From the entries below, gather each line containing the word "change".

▸ Data section:
* * * * *
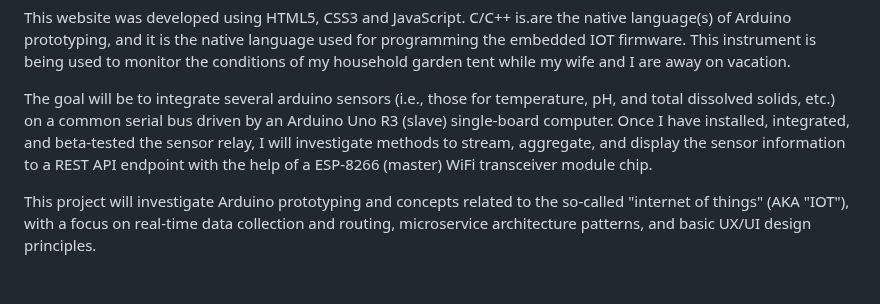
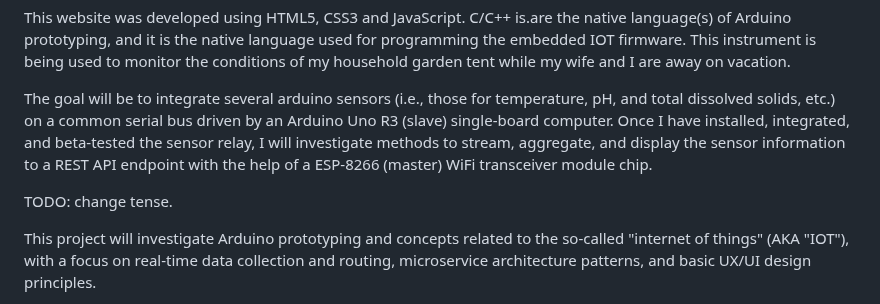
Before and after one commit to Micah614/Arduino_Garden_Monitor, a Markdown page: README.md, the part around the change. Drawn GitHub-style; blank space fills up the shorter version.

Commit message:
Update README.md
add TODO

```diff
--- a/README.md
+++ b/README.md
@@ -11,6 +11,8 @@ The objective of this project is to create an Arduino garden monitoring device f
 This website was developed using HTML5, CSS3 and JavaScript. C/C++ is.are the native language(s) of Arduino prototyping, and it is the native language used for programming the embedded IOT firmware. This instrument is being used to monitor the conditions of my household garden tent while my wife and I are away on vacation.
 
 The goal will be to integrate several arduino sensors (i.e., those for temperature, pH, and total dissolved solids, etc.) on a common serial bus driven by an Arduino Uno R3 (slave) single-board computer. Once I have installed, integrated, and beta-tested the sensor relay, I will investigate methods to stream, aggregate, and display the sensor information to a REST API endpoint with the help of a ESP-8266 (master) WiFi transceiver module chip.
+
+TODO: change tense.
 
 This project will investigate Arduino prototyping and concepts related to the so-called "internet of things" (AKA "IOT"), with a focus on real-time data collection and routing, microservice architecture patterns, and basic UX/UI design principles.
 
```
* * * * *
▸ Response area:
Before and after one commit to Micah614/Arduino_Garden_Monitor, a Markdown page: README.md, the part around the change. Drawn GitHub-style; blank space fills up the shorter version.
+TODO: change tense.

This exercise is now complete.